US News and World Report's cover story for July 29, 2002, is "The New Reality of Evolution." The article entitled "Life's Grand Design: A new breed of anti-evolutionists credits it to an unnamed intelligence" casts an appropriately skeptical eye over the intelligent design movement. NCSE members and supporters Robert Pennock, Kenneth Miller, and Jack Krebs are quoted.
On June 20 the 214th General Assembly of the Presbyterian Church (USA), meeting in Columbus, Ohio, passed the following resolution:
"The 214th General Assembly of the Presbyterian Church (USA)
"1. Reaffirms that God is Creator, in accordance with the witness of Scripture and the Reformed Confessions.
"2. Reaffirms that there is no contradiction between an evolutionary theory of human origins and the doctrine of God as Creator.
On June 17 the Board of the Annville-Cleona School District voted to reject proposed 7th and 8th grade reading course textbooks. According to news reports in the Lebanon Daily News and Harrisburg Patriot-News board members objected to some of the topics presented, including evolution and "radical environmentalism". One board member was quoted as opposing one book "because it does include evolution stated as fact...
On June 7, 2002 the Nebraska Board of Education voted 5-2 to add the state's existing science standards, including coverage of evolution, to the official requirements for school accreditation.
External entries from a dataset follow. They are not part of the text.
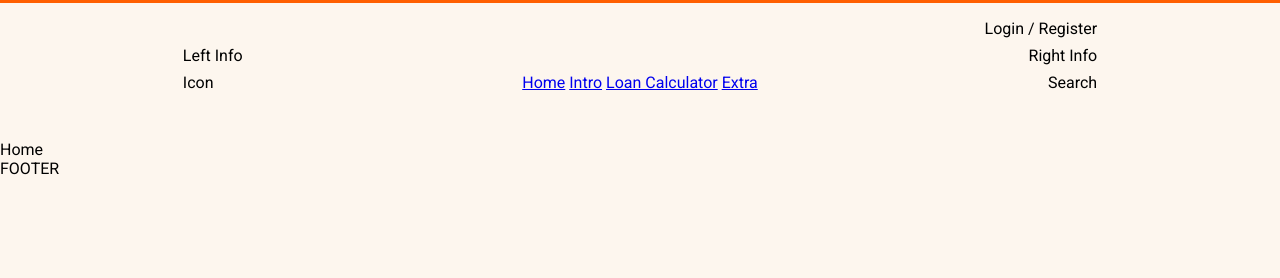
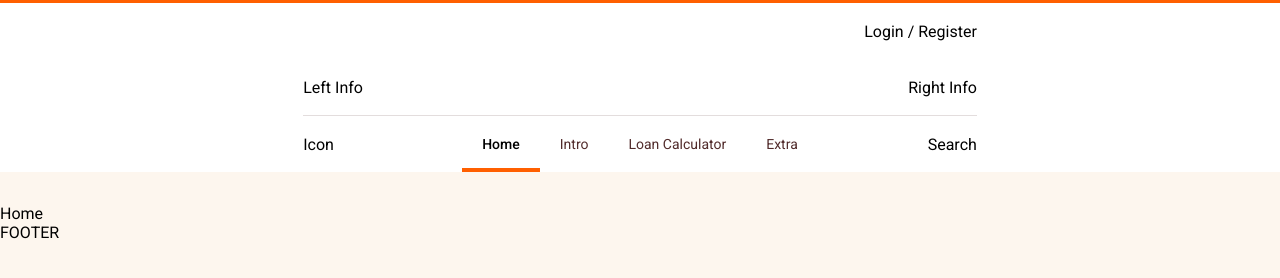
Before and after one commit to lex-corvinus/swed-tech, a website built with Vite: page index.html in a window 1280 px wide. Built offline with nearby package versions, Linux system fonts and the light colour scheme.

Commit message:
Add navbar state tracking Add styling for navbar

```diff
--- a/src/layouts/Header.js
+++ b/src/layouts/Header.js
@@ -2,8 +2,6 @@ export const Header = () => {
 
     return `
     <div class="header-wrapper">
-
-        <div></div>
 
         <div class="header-content">
 
@@ -25,7 +23,7 @@ export const Header = () => {
 
                 <div class="left-item">Icon</div>
 
-                    <nav>
+                    <nav  class="navbar">
                         <a href="/" data-link>Home</a>
                         <a href="/intro" data-link>Intro</a>
                         <a href="/loan-calculator" data-link>Loan Calculator</a>
@@ -35,8 +33,6 @@ export const Header = () => {
                 <div class="right-item">Search</div>
             </div>
         </div>
-
-        <div></div>
     </div>
-    `;
+  `;
 };
--- a/src/router.js
+++ b/src/router.js
@@ -15,6 +15,9 @@ const renderPage = () => {
     document.title = route.title;
 
     document.getElementById("app-root").innerHTML = route.render();
+
+    // updating navbar
+    updateActiveLink();
 };
 export const navigateTo = (url) => {
     window.history.pushState(null, null, url);
@@ -24,3 +27,21 @@ export const initRouter = () => {
     window.addEventListener("popstate", renderPage);
     renderPage();
 };
+
+// tracking page state
+const updateActiveLink = () => {
+    const path = window.location.pathname;
+
+    // Select all links in your navbar
+    const navLinks = document.querySelectorAll('.navbar a');
+
+    navLinks.forEach(link => {
+        // Remove active class from everyone first
+        link.classList.remove('active');
+
+        // Add active class if the href matches the current path
+        if (link.getAttribute('href') === path) {
+            link.classList.add('active');
+        }
+    });
+};
--- a/src/style.css
+++ b/src/style.css
@@ -53,6 +53,10 @@ body {
     font-family: 'Roboto', sans-serif;
 
     margin: 0;
+
+    /* Optional: Improves text rendering */
+    -webkit-font-smoothing: antialiased;
+    -moz-osx-font-smoothing: grayscale;
 }
 
 .outlet-wrapper {
@@ -80,41 +84,36 @@ body {
 
 /* HEADER */
 .header-wrapper {
+    background: #FFFFFF;
     display: grid;
+    grid-template-columns: 1.8fr 4fr 1.8fr;
+    grid-template-rows: 1fr;
+    width: 100%;
+    height: auto;
+    align-items: center;
+}
 
-    grid-template-columns: 1fr 5fr 1fr;
-    grid-template-rows: 1fr;
-
-    /* Width: fill */
-    width: 100%;
-
-    /* Height: hug */
-    height: auto;
-
-    /* Optional: Vertically center items in the row */
-    align-items: center;
-
-    /* Optional: Add padding so content doesn't touch screen edges */
-    padding: 1rem 0;
+.header-wrapper > * {
+    grid-column: 2;
 }
 
 .header-content {
     display: flex;
     flex-direction: column;
-
-    width: 100%;  /* Fill */
+    width: 100%;
     height: auto; /* Hug */
 
     /* Centering logic for the stack */
     align-items: center;
     justify-content: center;
-    gap: 0.5rem; /* Space between the column items */
 }
 
 .header-row-top{
     display: flex;
     justify-content: flex-end;
+    align-items: center;
     width: 100%;
+    height: 3.5rem;
 }
 
 .header-row-mid{
@@ -122,19 +121,56 @@ body {
     justify-content: space-between;
     align-items: center;
     width: 100%;
+    height: 3.5rem;
 }
 
 .header-row-bot{
+    border-top: 1px solid #512B2B29;
     display: grid;
     grid-template-columns: 1fr auto 1fr;
+    align-items: stretch;
+    width: 100%;
+    height: 3.5rem;
+}
+
+.header-row-bot .left-item,
+.header-row-bot .right-item {
+    display: flex;
     align-items: center;
-    width: 100%;
+    padding: 0;
 }
-.header-row-bot .navbar {
+
+.header-row-bot .right-item {
+    justify-content: flex-end;
+}
+
+/* NAVBAR */
+.navbar {
     display: flex;
-    gap: 1.5rem;
+    height: 100%;
+    gap: 0;
+}
+
+.navbar a {
+    display: flex;
+    align-items: center;
     justify-content: center;
+
+    padding: 0 20px; /* Horizontal size of the button */
+    height: 100%;
+
+    text-decoration: none;
+    color: #512B2B;
+    font-size: 14px;
+    transition: background-color 0.2s ease;
 }
-.header-row-bot .right-item {
-    text-align: right;
+
+.navbar a:hover {
+    background-color: #512B2B16;
 }
+
+.navbar a.active {
+    box-shadow: inset 0 -4px 0 0 #FF5F00;
+    font-weight: 500;
+    color: #000000;
+}
```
According to a report in the Omaha World-Herald, supporters of "intelligent design" had asked the Board to delay this step, hoping that the standards could be changed. The Board refused to do so.